> **AIM OF THE EXERCISE**
Nothing but the records, copied exactly and stripped of pictures, should be in the answer.

> **ENTRIES PROVIDED**
###

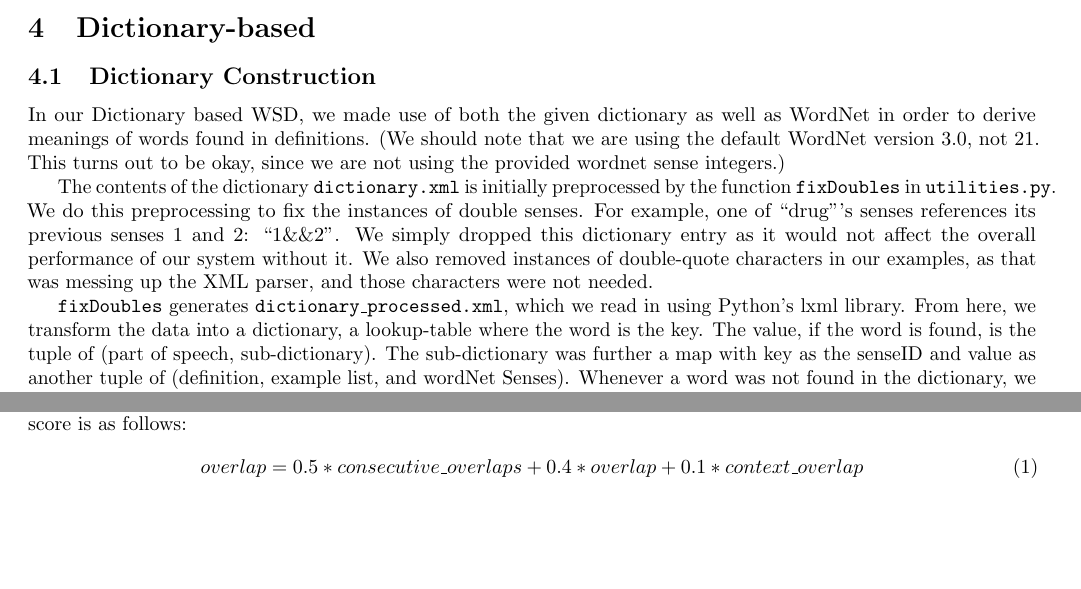
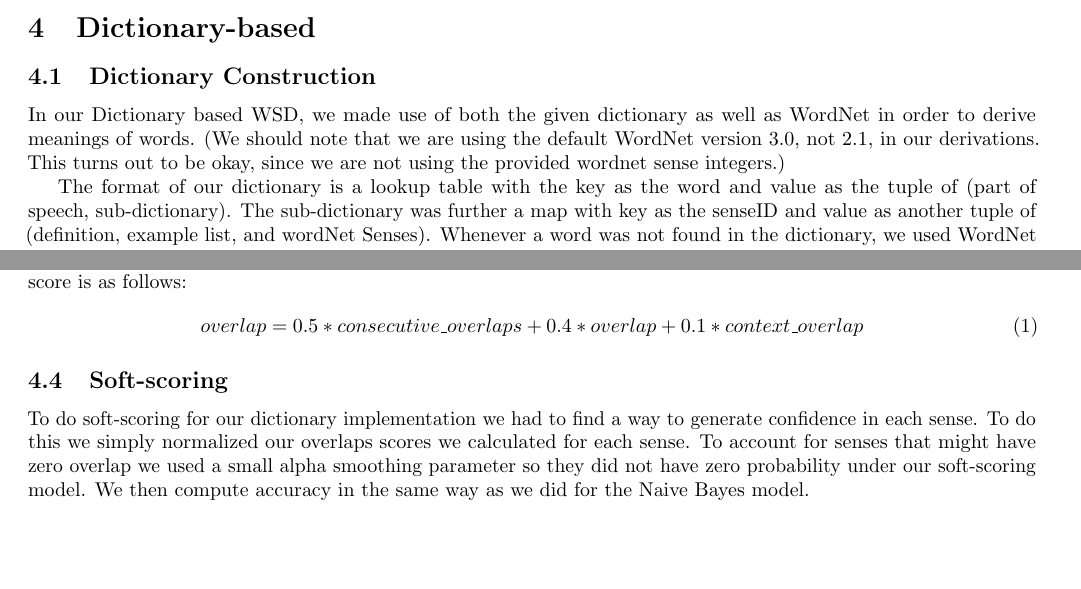
Before and after one commit to sgovindgari/cs4740nlp, a LaTeX document (proj02/report.tex): two parts of page 3 of 5, joined at a grey line, cut so that both start at the same text. Compiled offline with pdfLaTeX.

Commit message:
Added soft-scoring explanation

```diff
--- a/proj02/report.tex
+++ b/proj02/report.tex
@@ -121,11 +121,9 @@ When calculating soft-scoring for accuracy, we process the classification probab
 \section{Dictionary-based}
 
 \subsection{Dictionary Construction}
-In our Dictionary based WSD, we made use of both the given dictionary as well as WordNet in order to derive meanings of words found in definitions. (We should note that we are using the default WordNet version 3.0, not 21. This turns out to be okay, since we are not using the provided wordnet sense integers.)
+In our Dictionary based WSD, we made use of both the given dictionary as well as WordNet in order to derive meanings of words. (We should note that we are using the default WordNet version 3.0, not 2.1, in our derivations. This turns out to be okay, since we are not using the provided wordnet sense integers.)
 
-The contents of the dictionary \texttt{dictionary.xml} is initially preprocessed by the function \texttt{fixDoubles} in \texttt{utilities.py}. We do this preprocessing to fix the instances of double senses. For example, one of ``drug'''s senses references its previous senses 1 and 2: ``1\&\&2''. We simply dropped this dictionary entry as it would not affect the overall performance of our system without it. We also removed instances of double-quote characters in our examples, as that was messing up the XML parser, and those characters were not needed.
-
-\texttt{fixDoubles} generates \texttt{dictionary\_processed.xml}, which we read in using Python's lxml library. From here, we transform the data into a dictionary, a lookup-table where the word is the key. The value, if the word is found, is the tuple of (part of speech, sub-dictionary). The sub-dictionary was further a map with key as the senseID and value as another tuple of (definition, example list, and wordNet Senses). Whenever a word was not found in the dictionary, we used WordNet to extract the word's senses and definitions, and then updated our dictionary to contain this word.
+The format of our dictionary is a lookup table with the key as the word and value as the tuple of (part of speech, sub-dictionary). The sub-dictionary was further a map with key as the senseID and value as another tuple of (definition, example list, and wordNet Senses). Whenever a word was not found in the dictionary, we used WordNet to extract the word's senses and definitions, and then updated our dictionary to contain this word.
 
 \subsection{Implementation of Lesk Algorithm}
 To disambiguate words with dictionary approach, we used the Lesk algorithm that computed the number of overlaps between the definitions of the target word and context words. In order to find the best sense, we first get the definition of our target word by searching it in our dictionary. If the word is not found, we search WordNet and update dictionary accordingly. Once we know the list of senses, each sense is used in computeOverlap function to calculate the \emph{distant overlaps, consecutive overlaps, and context overlaps}. We made a few optimizations to this function in order to pick relevant words from the context and calculate overlap which you can find in the section below. Each overlap score is compared to the maximum overlap and the best sense is returned which is attached to the maximum overlap.
@@ -137,6 +135,9 @@ The overlap score computes the number of individual words that overlap between t
 \begin{align}
 overlap = 0.5*consecutive\_overlaps + 0.4*overlap + 0.1*context\_overlap
 \end{align}
+
+\subsection{Soft-scoring}
+To do soft-scoring for our dictionary implementation we had to find a way to generate confidence in each sense. To do this we simply normalized our overlaps scores we calculated for each sense. To account for senses that might have zero overlap we used a small alpha smoothing parameter so they did not have zero probability under our soft-scoring model. We then compute accuracy in the same way as we did for the Naive Bayes model.
 
 \section{Experimentation}
 
```
Also changed, not shown: proj02/report.tex (4 more changed lines), 2 other files.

###

> **COMPLETED TASK**
Before and after one commit to sgovindgari/cs4740nlp, a LaTeX document (proj02/report.tex): two parts of page 3 of 5, joined at a grey line, cut so that both start at the same text. Compiled offline with pdfLaTeX.

Commit message:
Added soft-scoring explanation

```diff
--- a/proj02/report.tex
+++ b/proj02/report.tex
@@ -121,11 +121,9 @@ When calculating soft-scoring for accuracy, we process the classification probab
 \section{Dictionary-based}
 
 \subsection{Dictionary Construction}
-In our Dictionary based WSD, we made use of both the given dictionary as well as WordNet in order to derive meanings of words found in definitions. (We should note that we are using the default WordNet version 3.0, not 21. This turns out to be okay, since we are not using the provided wordnet sense integers.)
+In our Dictionary based WSD, we made use of both the given dictionary as well as WordNet in order to derive meanings of words. (We should note that we are using the default WordNet version 3.0, not 2.1, in our derivations. This turns out to be okay, since we are not using the provided wordnet sense integers.)
 
-The contents of the dictionary \texttt{dictionary.xml} is initially preprocessed by the function \texttt{fixDoubles} in \texttt{utilities.py}. We do this preprocessing to fix the instances of double senses. For example, one of ``drug'''s senses references its previous senses 1 and 2: ``1\&\&2''. We simply dropped this dictionary entry as it would not affect the overall performance of our system without it. We also removed instances of double-quote characters in our examples, as that was messing up the XML parser, and those characters were not needed.
-
-\texttt{fixDoubles} generates \texttt{dictionary\_processed.xml}, which we read in using Python's lxml library. From here, we transform the data into a dictionary, a lookup-table where the word is the key. The value, if the word is found, is the tuple of (part of speech, sub-dictionary). The sub-dictionary was further a map with key as the senseID and value as another tuple of (definition, example list, and wordNet Senses). Whenever a word was not found in the dictionary, we used WordNet to extract the word's senses and definitions, and then updated our dictionary to contain this word.
+The format of our dictionary is a lookup table with the key as the word and value as the tuple of (part of speech, sub-dictionary). The sub-dictionary was further a map with key as the senseID and value as another tuple of (definition, example list, and wordNet Senses). Whenever a word was not found in the dictionary, we used WordNet to extract the word's senses and definitions, and then updated our dictionary to contain this word.
 
 \subsection{Implementation of Lesk Algorithm}
 To disambiguate words with dictionary approach, we used the Lesk algorithm that computed the number of overlaps between the definitions of the target word and context words. In order to find the best sense, we first get the definition of our target word by searching it in our dictionary. If the word is not found, we search WordNet and update dictionary accordingly. Once we know the list of senses, each sense is used in computeOverlap function to calculate the \emph{distant overlaps, consecutive overlaps, and context overlaps}. We made a few optimizations to this function in order to pick relevant words from the context and calculate overlap which you can find in the section below. Each overlap score is compared to the maximum overlap and the best sense is returned which is attached to the maximum overlap.
@@ -137,6 +135,9 @@ The overlap score computes the number of individual words that overlap between t
 \begin{align}
 overlap = 0.5*consecutive\_overlaps + 0.4*overlap + 0.1*context\_overlap
 \end{align}
+
+\subsection{Soft-scoring}
+To do soft-scoring for our dictionary implementation we had to find a way to generate confidence in each sense. To do this we simply normalized our overlaps scores we calculated for each sense. To account for senses that might have zero overlap we used a small alpha smoothing parameter so they did not have zero probability under our soft-scoring model. We then compute accuracy in the same way as we did for the Naive Bayes model.
 
 \section{Experimentation}
 
```
Also changed, not shown: proj02/report.tex (4 more changed lines), 2 other files.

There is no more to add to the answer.